[Dataset excerpts]
____________________

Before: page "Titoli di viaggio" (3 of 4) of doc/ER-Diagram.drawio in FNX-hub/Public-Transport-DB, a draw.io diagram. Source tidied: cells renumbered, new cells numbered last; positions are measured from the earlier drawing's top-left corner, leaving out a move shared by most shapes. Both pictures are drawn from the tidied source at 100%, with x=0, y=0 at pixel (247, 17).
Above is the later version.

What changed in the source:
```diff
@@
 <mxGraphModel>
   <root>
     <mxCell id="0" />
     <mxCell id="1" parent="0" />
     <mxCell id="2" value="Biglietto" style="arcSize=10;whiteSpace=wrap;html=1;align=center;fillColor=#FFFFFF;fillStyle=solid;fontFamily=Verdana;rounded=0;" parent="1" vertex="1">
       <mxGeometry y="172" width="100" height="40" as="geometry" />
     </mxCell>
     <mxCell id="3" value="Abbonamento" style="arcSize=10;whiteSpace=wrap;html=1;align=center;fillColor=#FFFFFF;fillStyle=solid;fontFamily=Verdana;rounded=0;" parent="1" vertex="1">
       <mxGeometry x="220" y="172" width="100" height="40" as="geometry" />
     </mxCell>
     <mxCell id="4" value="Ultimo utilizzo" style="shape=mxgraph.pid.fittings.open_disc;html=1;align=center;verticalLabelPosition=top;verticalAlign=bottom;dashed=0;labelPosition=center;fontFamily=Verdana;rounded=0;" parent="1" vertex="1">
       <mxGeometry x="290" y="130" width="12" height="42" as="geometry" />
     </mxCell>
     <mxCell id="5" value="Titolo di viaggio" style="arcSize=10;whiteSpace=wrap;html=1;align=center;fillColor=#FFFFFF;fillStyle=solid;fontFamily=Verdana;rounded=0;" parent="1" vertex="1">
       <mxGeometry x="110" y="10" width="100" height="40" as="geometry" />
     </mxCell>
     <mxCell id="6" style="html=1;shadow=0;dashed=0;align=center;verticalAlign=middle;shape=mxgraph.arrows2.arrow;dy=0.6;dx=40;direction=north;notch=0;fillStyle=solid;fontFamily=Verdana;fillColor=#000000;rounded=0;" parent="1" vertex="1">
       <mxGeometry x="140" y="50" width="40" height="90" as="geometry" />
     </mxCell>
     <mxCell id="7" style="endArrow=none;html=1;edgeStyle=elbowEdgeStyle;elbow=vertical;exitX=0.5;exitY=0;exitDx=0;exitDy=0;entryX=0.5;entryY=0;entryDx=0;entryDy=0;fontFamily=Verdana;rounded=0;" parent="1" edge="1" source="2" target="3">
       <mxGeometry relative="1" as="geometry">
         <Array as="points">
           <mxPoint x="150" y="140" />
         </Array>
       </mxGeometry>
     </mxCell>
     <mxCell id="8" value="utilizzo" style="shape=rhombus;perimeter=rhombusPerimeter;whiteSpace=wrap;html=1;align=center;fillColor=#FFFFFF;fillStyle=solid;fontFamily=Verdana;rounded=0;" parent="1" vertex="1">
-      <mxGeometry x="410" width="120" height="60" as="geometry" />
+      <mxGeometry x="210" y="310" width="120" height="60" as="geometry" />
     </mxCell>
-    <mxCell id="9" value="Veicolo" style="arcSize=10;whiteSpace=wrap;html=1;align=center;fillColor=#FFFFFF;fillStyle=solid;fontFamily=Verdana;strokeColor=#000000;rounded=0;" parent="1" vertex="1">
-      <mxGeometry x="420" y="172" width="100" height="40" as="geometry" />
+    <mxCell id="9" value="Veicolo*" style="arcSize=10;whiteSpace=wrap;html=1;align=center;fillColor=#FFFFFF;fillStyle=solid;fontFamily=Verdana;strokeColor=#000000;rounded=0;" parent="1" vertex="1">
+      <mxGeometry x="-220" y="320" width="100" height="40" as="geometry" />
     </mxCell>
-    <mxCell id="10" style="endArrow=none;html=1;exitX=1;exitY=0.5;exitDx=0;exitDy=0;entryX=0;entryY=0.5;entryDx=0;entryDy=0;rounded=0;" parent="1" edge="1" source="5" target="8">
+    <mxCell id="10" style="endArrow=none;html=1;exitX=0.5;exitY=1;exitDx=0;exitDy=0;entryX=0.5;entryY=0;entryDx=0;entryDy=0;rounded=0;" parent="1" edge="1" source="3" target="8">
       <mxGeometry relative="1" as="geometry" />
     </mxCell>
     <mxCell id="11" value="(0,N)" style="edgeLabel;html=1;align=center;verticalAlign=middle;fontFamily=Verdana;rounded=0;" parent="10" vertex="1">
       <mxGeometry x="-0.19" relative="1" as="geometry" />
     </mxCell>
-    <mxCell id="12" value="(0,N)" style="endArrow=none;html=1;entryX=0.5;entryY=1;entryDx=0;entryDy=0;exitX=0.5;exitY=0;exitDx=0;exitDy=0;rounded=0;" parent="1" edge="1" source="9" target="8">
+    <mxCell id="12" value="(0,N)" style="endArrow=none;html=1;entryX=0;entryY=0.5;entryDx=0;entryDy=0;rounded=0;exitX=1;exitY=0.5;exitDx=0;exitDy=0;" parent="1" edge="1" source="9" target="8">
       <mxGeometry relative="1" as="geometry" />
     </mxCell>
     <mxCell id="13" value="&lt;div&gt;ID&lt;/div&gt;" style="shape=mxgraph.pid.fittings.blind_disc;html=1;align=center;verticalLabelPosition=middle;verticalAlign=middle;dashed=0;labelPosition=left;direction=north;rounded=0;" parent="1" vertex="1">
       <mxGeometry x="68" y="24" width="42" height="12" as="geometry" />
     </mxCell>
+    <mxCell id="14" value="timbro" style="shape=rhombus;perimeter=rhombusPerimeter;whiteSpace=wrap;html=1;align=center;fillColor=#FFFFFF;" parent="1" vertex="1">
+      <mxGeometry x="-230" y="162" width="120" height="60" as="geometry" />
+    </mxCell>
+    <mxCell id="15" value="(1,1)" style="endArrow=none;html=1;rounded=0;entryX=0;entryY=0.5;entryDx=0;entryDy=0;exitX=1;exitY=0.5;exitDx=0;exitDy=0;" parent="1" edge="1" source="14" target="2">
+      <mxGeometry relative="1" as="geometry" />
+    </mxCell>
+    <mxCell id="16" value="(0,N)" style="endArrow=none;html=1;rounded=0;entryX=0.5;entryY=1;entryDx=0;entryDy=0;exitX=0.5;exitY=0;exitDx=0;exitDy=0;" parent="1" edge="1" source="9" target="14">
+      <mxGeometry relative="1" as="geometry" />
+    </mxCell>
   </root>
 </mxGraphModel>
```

____________________

» Work instructions: Whatever the number of entries above, each one is to be copied exactly.

» Reply:
Before: page "Titoli di viaggio" (3 of 4) of doc/ER-Diagram.drawio in FNX-hub/Public-Transport-DB, a draw.io diagram. Source tidied: cells renumbered, new cells numbered last; positions are measured from the earlier drawing's top-left corner, leaving out a move shared by most shapes. Both pictures are drawn from the tidied source at 100%, with x=0, y=0 at pixel (247, 17).
Above is the later version.

What changed in the source:
```diff
@@
 <mxGraphModel>
   <root>
     <mxCell id="0" />
     <mxCell id="1" parent="0" />
     <mxCell id="2" value="Biglietto" style="arcSize=10;whiteSpace=wrap;html=1;align=center;fillColor=#FFFFFF;fillStyle=solid;fontFamily=Verdana;rounded=0;" parent="1" vertex="1">
       <mxGeometry y="172" width="100" height="40" as="geometry" />
     </mxCell>
     <mxCell id="3" value="Abbonamento" style="arcSize=10;whiteSpace=wrap;html=1;align=center;fillColor=#FFFFFF;fillStyle=solid;fontFamily=Verdana;rounded=0;" parent="1" vertex="1">
       <mxGeometry x="220" y="172" width="100" height="40" as="geometry" />
     </mxCell>
     <mxCell id="4" value="Ultimo utilizzo" style="shape=mxgraph.pid.fittings.open_disc;html=1;align=center;verticalLabelPosition=top;verticalAlign=bottom;dashed=0;labelPosition=center;fontFamily=Verdana;rounded=0;" parent="1" vertex="1">
       <mxGeometry x="290" y="130" width="12" height="42" as="geometry" />
     </mxCell>
     <mxCell id="5" value="Titolo di viaggio" style="arcSize=10;whiteSpace=wrap;html=1;align=center;fillColor=#FFFFFF;fillStyle=solid;fontFamily=Verdana;rounded=0;" parent="1" vertex="1">
       <mxGeometry x="110" y="10" width="100" height="40" as="geometry" />
     </mxCell>
     <mxCell id="6" style="html=1;shadow=0;dashed=0;align=center;verticalAlign=middle;shape=mxgraph.arrows2.arrow;dy=0.6;dx=40;direction=north;notch=0;fillStyle=solid;fontFamily=Verdana;fillColor=#000000;rounded=0;" parent="1" vertex="1">
       <mxGeometry x="140" y="50" width="40" height="90" as="geometry" />
     </mxCell>
     <mxCell id="7" style="endArrow=none;html=1;edgeStyle=elbowEdgeStyle;elbow=vertical;exitX=0.5;exitY=0;exitDx=0;exitDy=0;entryX=0.5;entryY=0;entryDx=0;entryDy=0;fontFamily=Verdana;rounded=0;" parent="1" edge="1" source="2" target="3">
       <mxGeometry relative="1" as="geometry">
         <Array as="points">
           <mxPoint x="150" y="140" />
         </Array>
       </mxGeometry>
     </mxCell>
     <mxCell id="8" value="utilizzo" style="shape=rhombus;perimeter=rhombusPerimeter;whiteSpace=wrap;html=1;align=center;fillColor=#FFFFFF;fillStyle=solid;fontFamily=Verdana;rounded=0;" parent="1" vertex="1">
-      <mxGeometry x="410" width="120" height="60" as="geometry" />
+      <mxGeometry x="210" y="310" width="120" height="60" as="geometry" />
     </mxCell>
-    <mxCell id="9" value="Veicolo" style="arcSize=10;whiteSpace=wrap;html=1;align=center;fillColor=#FFFFFF;fillStyle=solid;fontFamily=Verdana;strokeColor=#000000;rounded=0;" parent="1" vertex="1">
-      <mxGeometry x="420" y="172" width="100" height="40" as="geometry" />
+    <mxCell id="9" value="Veicolo*" style="arcSize=10;whiteSpace=wrap;html=1;align=center;fillColor=#FFFFFF;fillStyle=solid;fontFamily=Verdana;strokeColor=#000000;rounded=0;" parent="1" vertex="1">
+      <mxGeometry x="-220" y="320" width="100" height="40" as="geometry" />
     </mxCell>
-    <mxCell id="10" style="endArrow=none;html=1;exitX=1;exitY=0.5;exitDx=0;exitDy=0;entryX=0;entryY=0.5;entryDx=0;entryDy=0;rounded=0;" parent="1" edge="1" source="5" target="8">
+    <mxCell id="10" style="endArrow=none;html=1;exitX=0.5;exitY=1;exitDx=0;exitDy=0;entryX=0.5;entryY=0;entryDx=0;entryDy=0;rounded=0;" parent="1" edge="1" source="3" target="8">
       <mxGeometry relative="1" as="geometry" />
     </mxCell>
     <mxCell id="11" value="(0,N)" style="edgeLabel;html=1;align=center;verticalAlign=middle;fontFamily=Verdana;rounded=0;" parent="10" vertex="1">
       <mxGeometry x="-0.19" relative="1" as="geometry" />
     </mxCell>
-    <mxCell id="12" value="(0,N)" style="endArrow=none;html=1;entryX=0.5;entryY=1;entryDx=0;entryDy=0;exitX=0.5;exitY=0;exitDx=0;exitDy=0;rounded=0;" parent="1" edge="1" source="9" target="8">
+    <mxCell id="12" value="(0,N)" style="endArrow=none;html=1;entryX=0;entryY=0.5;entryDx=0;entryDy=0;rounded=0;exitX=1;exitY=0.5;exitDx=0;exitDy=0;" parent="1" edge="1" source="9" target="8">
       <mxGeometry relative="1" as="geometry" />
     </mxCell>
     <mxCell id="13" value="&lt;div&gt;ID&lt;/div&gt;" style="shape=mxgraph.pid.fittings.blind_disc;html=1;align=center;verticalLabelPosition=middle;verticalAlign=middle;dashed=0;labelPosition=left;direction=north;rounded=0;" parent="1" vertex="1">
       <mxGeometry x="68" y="24" width="42" height="12" as="geometry" />
     </mxCell>
+    <mxCell id="14" value="timbro" style="shape=rhombus;perimeter=rhombusPerimeter;whiteSpace=wrap;html=1;align=center;fillColor=#FFFFFF;" parent="1" vertex="1">
+      <mxGeometry x="-230" y="162" width="120" height="60" as="geometry" />
+    </mxCell>
+    <mxCell id="15" value="(1,1)" style="endArrow=none;html=1;rounded=0;entryX=0;entryY=0.5;entryDx=0;entryDy=0;exitX=1;exitY=0.5;exitDx=0;exitDy=0;" parent="1" edge="1" source="14" target="2">
+      <mxGeometry relative="1" as="geometry" />
+    </mxCell>
+    <mxCell id="16" value="(0,N)" style="endArrow=none;html=1;rounded=0;entryX=0.5;entryY=1;entryDx=0;entryDy=0;exitX=0.5;exitY=0;exitDx=0;exitDy=0;" parent="1" edge="1" source="9" target="14">
+      <mxGeometry relative="1" as="geometry" />
+    </mxCell>
   </root>
 </mxGraphModel>
```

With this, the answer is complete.